of convex subspaces indexed by \(\mu \in \mathbb {R},\) defined as follows: the subspace \(\mathcal {F}^{\mu }(X,\omega )\) consists of all \(\varphi \) in \(PSH(X,\omega )\) such that, setting \(\bar{\varphi }(x,t):=\varphi (x),\) the current
$$\begin{aligned} dd^{c}(\bar{\varphi }-\mu \log |\tau |^{2})+\pi ^{*}\omega \end{aligned}$$
on \(X\times \mathbb {C}^{*}\) extends to a positive current on \(\mathcal {X}\) in \([\Omega ].\) In other words, we demand that the current \(dd^{c}\bar{\varphi }+\pi ^{*}\omega \) extends to current on \(\mathcal {X}\) in \([\Omega ]\) with Lelong number at least \(\mu \) along the central fiber of \(\mathcal {X}\) (in a generalized sense, as we are allowing negative Lelong numbers). The family \(\mathcal {F}^{\mu }(X,\omega ),\) thus defined, is clearly a concave decreasing family of convex subspaces (it is the “psh analogue” of the filtrations of \(H^{0}(X,kL)\) defined in [47, 61]). Next, to the family \(\mathcal {F}^{\mu }(X,\omega )\) we associate the following family of envelopes \(\psi _{\mu }\) in \(PSH(X,\omega ):\)
$$\begin{aligned} \psi _{\mu }(x):=\sup _{\psi \in \mathcal {F}^{\mu }(X,\omega )}\left\{ \psi (x),\,\,\,\psi \le 0\right\} , \end{aligned}$$

Proposition 5.1

Let \((\mathcal {X},[\Omega ])\) be a test configuration for \((X,[\omega ]).\) Then the corresponding geodesic ray \(\varphi ^{t}\) in \(PSH(X,\omega )\) may be realized as the Legendre transform (wrt t) of the envelopes \(\psi _{\mu },\) i.e.
$$\begin{aligned} \varphi ^{t}(x)=\sup _{\mu \in \mathbb {R}}\left\{ \psi _{\mu }(x)+\mu t\right\} \end{aligned}$$
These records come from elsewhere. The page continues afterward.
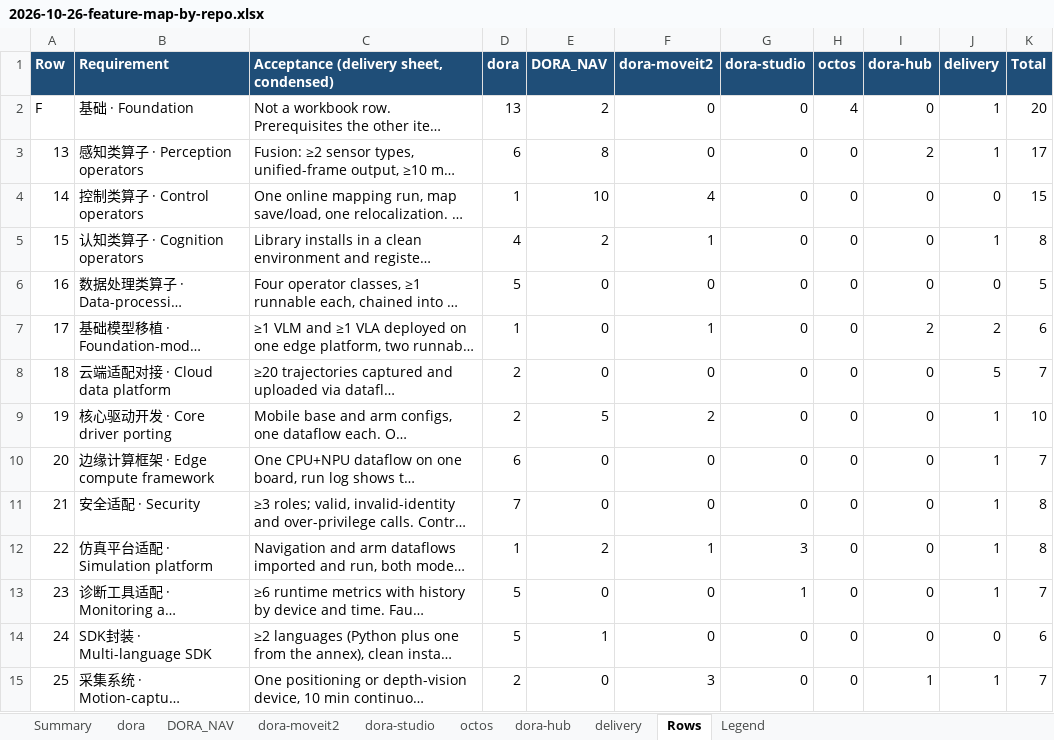
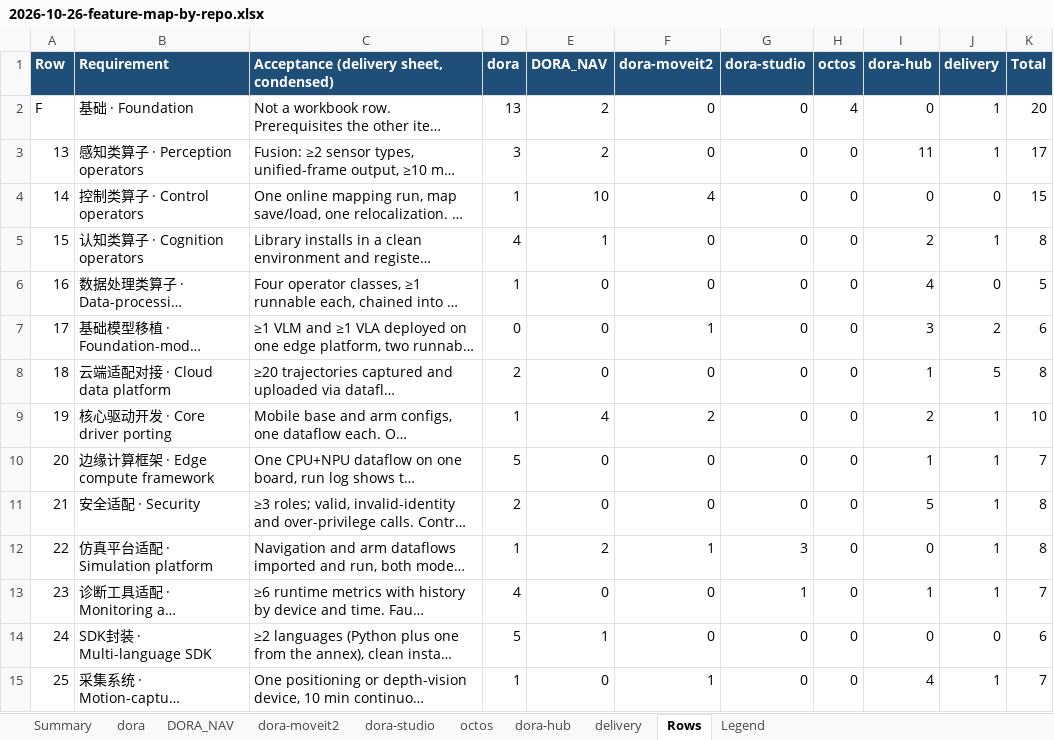
Before and after one commit to dorarobotics-dev/roadmap, an Excel workbook: docs/requirements/2026-10-26-feature-map-by-repo.xlsx, sheet Rows, drawn as a sheet; long unchanged cells end in …; values as stored, in another font and other column widths than the file's, no borders; charts and pictures not drawn; the diff names each change by its address in the sheet, - before the commit and + after, or states it on an @@ line.

```diff
--- a/docs/requirements/2026-10-26-feature-map-by-repo.xlsx (sheet Rows)
+++ b/docs/requirements/2026-10-26-feature-map-by-repo.xlsx (sheet Rows)
-D3 (dora): 6
+D3 (dora): 3
-E3 (DORA_NAV): 8
+E3 (DORA_NAV): 2
-I3 (dora-hub): 2
+I3 (dora-hub): 11
-E5 (DORA_NAV): 2
+E5 (DORA_NAV): 1
-F5 (dora-moveit2): 1
+F5 (dora-moveit2): 0
-I5 (dora-hub): 0
+I5 (dora-hub): 2
-D6 (dora): 5
+D6 (dora): 1
-I6 (dora-hub): 0
+I6 (dora-hub): 4
-D7 (dora): 1
+D7 (dora): 0
-I7 (dora-hub): 2
+I7 (dora-hub): 3
-I8 (dora-hub): 0
+I8 (dora-hub): 1
-K8 (Total): 7
+K8 (Total): 8
-D9 (dora): 2
+D9 (dora): 1
-E9 (DORA_NAV): 5
+E9 (DORA_NAV): 4
-I9 (dora-hub): 0
+I9 (dora-hub): 2
-D10 (dora): 6
+D10 (dora): 5
-I10 (dora-hub): 0
+I10 (dora-hub): 1
-D11 (dora): 7
+D11 (dora): 2
-I11 (dora-hub): 0
+I11 (dora-hub): 5
-D13 (dora): 5
+D13 (dora): 4
-I13 (dora-hub): 0
+I13 (dora-hub): 1
-D15 (dora): 2
+D15 (dora): 1
-F15 (dora-moveit2): 3
+F15 (dora-moveit2): 1
-I15 (dora-hub): 1
+I15 (dora-hub): 4
```
Also changed, not shown: sheet dora-hub, sheet dora, sheet DORA_NAV, sheet Summary, sheet dora-moveit2, sheet Legend, 4 other files.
By the definition of the envelopes it is equivalent to prove that
$$\begin{aligned} \varphi ^{t}(x)=\sup _{\psi _{\mu }}\left\{ \psi _{\mu }(x)+\mu t\right\} \end{aligned}$$
where the sup ranges over all\(\psi _{\mu }\in \mathcal {F}^{\mu }(X,\omega )\) with \(\psi _{\mu }\le 0\) on X. Using the correspondence 5.2 we may identify \(\psi _{\mu }(x)+\mu t\) with a function \(\Phi _{\mu }\) in \(PSH(X\times \mathbb {C}^{*},\Omega ),\) which, by the extension assumption for the elements in the subspace \(\mathcal {F}^{\mu }(X,\omega ),\) extends uniquely to define an element in \(PSH(\mathcal {X},\Omega )\) (which by construction vanishes on the boundary of \(\mathcal {M}).\) But then \(\Phi _{\mu }\le \Phi ,\) the envelope defining the geodesic ray \(\varphi ^{t}.\) This proves the lower bound on \(\varphi ^{t}(x).\) To prove the upper bound we note that, by the convexity in t,  we may write
$$\begin{aligned} \varphi ^{t}(x)=\sup _{\mu \in \mathbb {R}}\left\{ \phi _{\mu }^{*}(x)+\mu t\right\} , \end{aligned}$$
where \(\phi _{\mu }^{*}\) is the Legendre transform, wrt t,  of \(\varphi ^{t}\) (with our sign conventions \(\phi _{\mu }^{*}\) is thus concave wrt \(\mu ):\)
$$\begin{aligned} \phi _{\mu }^{*}(x)=\inf _{t}\left\{ \mu t+\varphi ^{t}(x)\right\} \end{aligned}$$
In particular, \(\phi _{\mu }^{*}(x)+\mu t\le \varphi ^{t}\) and moreover, by Kiselman’s minimum principle, \(\phi _{\mu }^{*}(x)\) is \(\omega \)-psh on X. Identifying \(\phi _{\mu }^{*}(x)+\mu t\) with a function \(\Phi _{\mu }\) in \(PSH(X\times \mathbb {C},\Omega ),\) as before, it thus follows that \(\Phi _{\mu }\le \Phi .\) In particular, \(\Phi _{\mu }\) is bounded from above and thus extends to define an element in \(PSH(\mathcal {X},\Omega ),\) i.e. the corresponding curvature current is positive. But this means that \(\phi _{\mu }^{*}(x)\in \mathcal {F}^{\mu }(X,\omega )\) which concludes the proof of the upper bound. \(\square \)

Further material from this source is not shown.